Have you ever been riding through the beautiful Black Hills on your motorcycle, enjoying the sound of pipes crackling and the clean mountain air, when all of a sudden a set of flashing lights appears behind you? You wonder what you could’ve been doing wrong. Were you speeding? Swerving? Are your tags expired? Maybe your brake light is out. You can only speculate as the officer walks over to your bike. When he asks you, “Do you know why I pulled you over?” You answer, “No.” “Your handlebars are shoulder height,” he replies. “That’s a petty offense in the state of South Dakota; I’m going to have to issue you a ticket.”
After that experience, maybe you ride through Sturgis with your handlebars loosened, so you can quickly lower them beneath your shoulders when you see the heat. Or, even worse, you permanently install them at an uncomfortable level, just to avoid these types of hassles in the future.
Well, after July 1, 2015, you won’t have to worry about anyone getting up in your business about where you hang your hands. That’s because South Dakota Governor Dennis Daugaard just signed Senate Bill 85, effectively abolishing South Dakota codified law 32-20-3, the one stating no person may operate a motorcycle on a public street or highway with the handlebar grips positioned at or above shoulder height.
So if you’re coming to the Buffalo Chip during the Sturgis Rally, or riding anywhere in South Dakota for that matter, you’re now free to ride with your ape hangers as high as you’d like. No more regulations on where to hang your hands. Feel free, express yourself if that is what you feel riding is all about.

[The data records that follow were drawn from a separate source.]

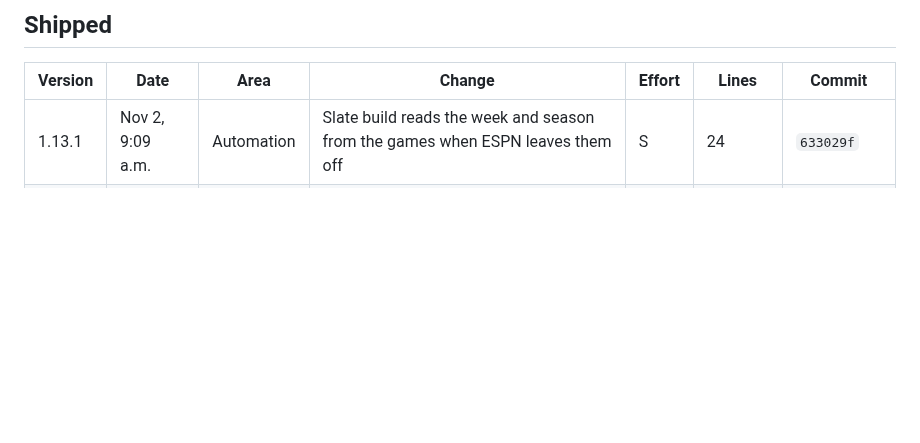
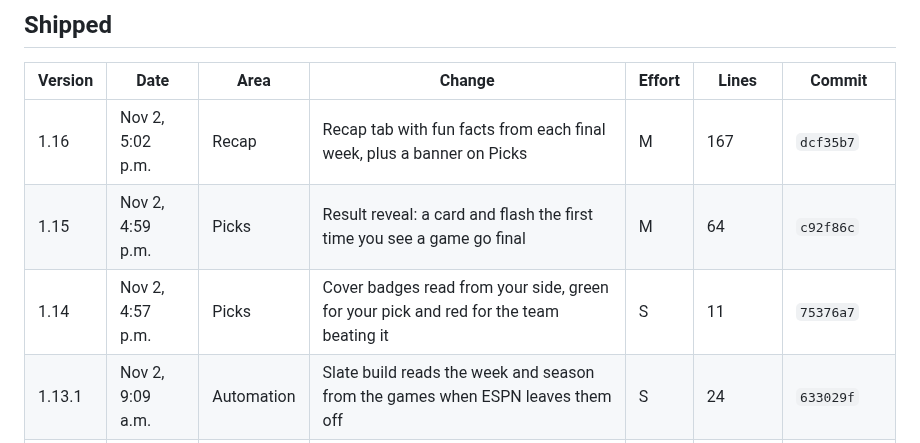
Before and after one commit to bperret/Tators-picks, a Markdown page: CHANGELOG.md, the part around the change. Drawn GitHub-style; blank space fills up the shorter version.

Commit message:
Log batch 1 in the changelog and move it out of the tracker
Co-Authored-By: Claude Opus 5.5 <noreply@anthropic.com>
Claude-Session: https://claude.ai/code/session_01G9K23AiBowhPMRXctH9TZA

```diff
--- a/CHANGELOG.md
+++ b/CHANGELOG.md
@@ -15,6 +15,9 @@ Every shipped feature and fix, newest first. Ideas not built yet are in the Idea
 
 | Version | Date | Area | Change | Effort | Lines | Commit |
 |---|---|---|---|---|---|---|
+| 1.16 | Nov 2, 5:02 p.m. | Recap | Recap tab with fun facts from each final week, plus a banner on Picks | M | 167 | `dcf35b7` |
+| 1.15 | Nov 2, 4:59 p.m. | Picks | Result reveal: a card and flash the first time you see a game go final | M | 64 | `c92f86c` |
+| 1.14 | Nov 2, 4:57 p.m. | Picks | Cover badges read from your side, green for your pick and red for the team beating it | S | 11 | `75376a7` |
 | 1.13.1 | Nov 2, 9:09 a.m. | Automation | Slate build reads the week and season from the games when ESPN leaves them off | S | 24 | `633029f` |
 | 1.13 | Nov 2, 8:58 a.m. | Automation | Update ratings button pulls SP+ from ESPN and VSiN from its weekly article, with checks before saving | M | 250 | `b0b4304` |
 | 1.12.2 | Nov 2, 8:40 a.m. | Commish | Ratings-only paste merges SP+ or VSiN without touching polls or snapshots | S | 28 | `3b643a6` |
```
Also changed, not shown: CLAUDE.md (+4 -9 lines).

What do you think about South Dakota’s move to allow ape hangers? Tell us about it in the comments below!